** SOURCE INFORMATION follows **
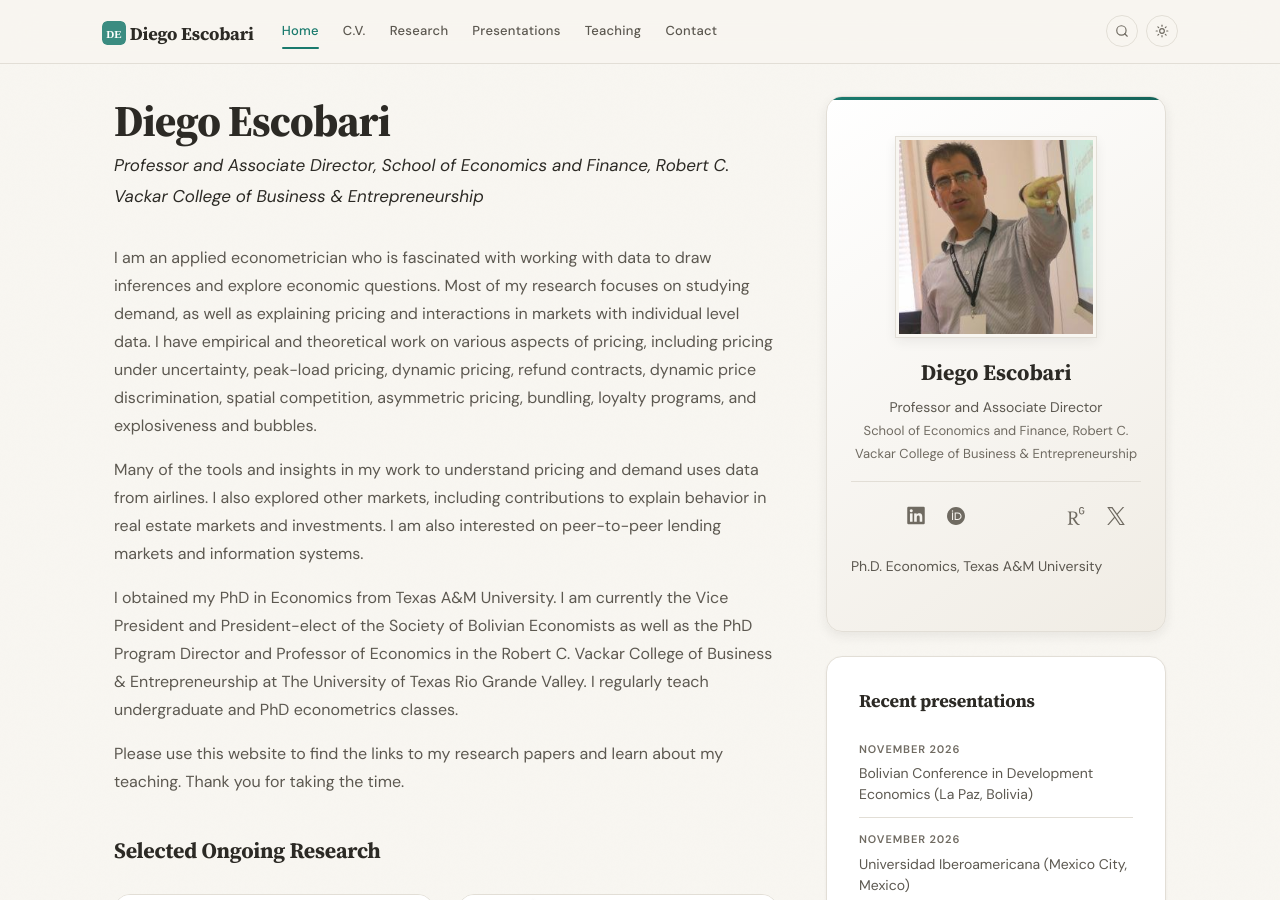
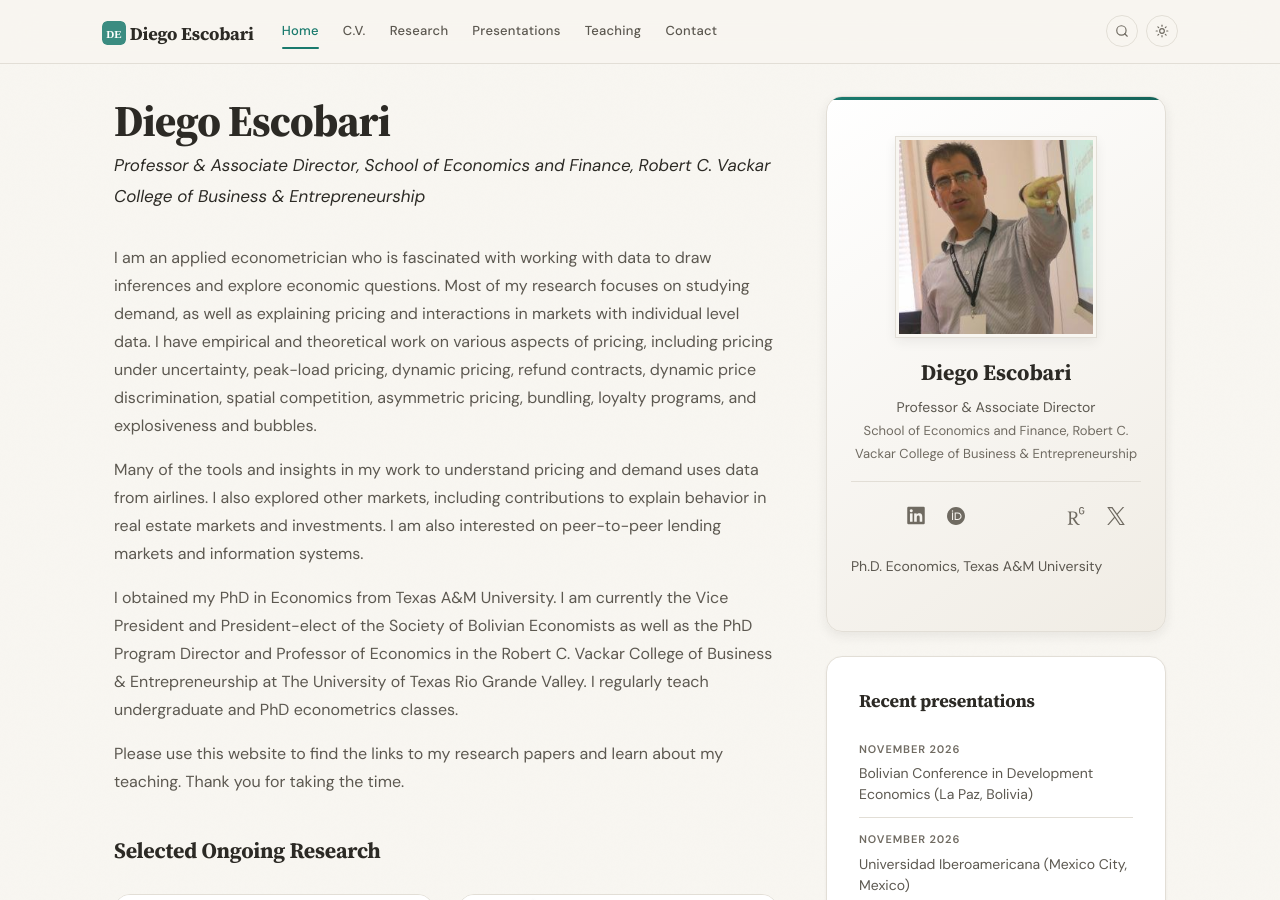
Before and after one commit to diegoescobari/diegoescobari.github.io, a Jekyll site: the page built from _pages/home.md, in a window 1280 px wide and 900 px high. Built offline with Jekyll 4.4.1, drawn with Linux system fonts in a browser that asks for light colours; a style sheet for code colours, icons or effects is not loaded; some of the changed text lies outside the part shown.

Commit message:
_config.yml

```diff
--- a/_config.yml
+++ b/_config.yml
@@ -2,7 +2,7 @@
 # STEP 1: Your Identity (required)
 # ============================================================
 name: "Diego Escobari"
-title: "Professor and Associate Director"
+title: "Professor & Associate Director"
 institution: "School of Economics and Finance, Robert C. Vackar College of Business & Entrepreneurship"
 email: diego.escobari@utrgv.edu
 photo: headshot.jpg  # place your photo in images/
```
** End of SOURCE INFORMATION **
**WORK REQUIRED:** Exact output of each line above is wanted, without the pictures.

**OUTPUT OF THE TASK:**
Before and after one commit to diegoescobari/diegoescobari.github.io, a Jekyll site: the page built from _pages/home.md, in a window 1280 px wide and 900 px high. Built offline with Jekyll 4.4.1, drawn with Linux system fonts in a browser that asks for light colours; a style sheet for code colours, icons or effects is not loaded; some of the changed text lies outside the part shown.

Commit message:
_config.yml

```diff
--- a/_config.yml
+++ b/_config.yml
@@ -2,7 +2,7 @@
 # STEP 1: Your Identity (required)
 # ============================================================
 name: "Diego Escobari"
-title: "Professor and Associate Director"
+title: "Professor & Associate Director"
 institution: "School of Economics and Finance, Robert C. Vackar College of Business & Entrepreneurship"
 email: diego.escobari@utrgv.edu
 photo: headshot.jpg  # place your photo in images/
```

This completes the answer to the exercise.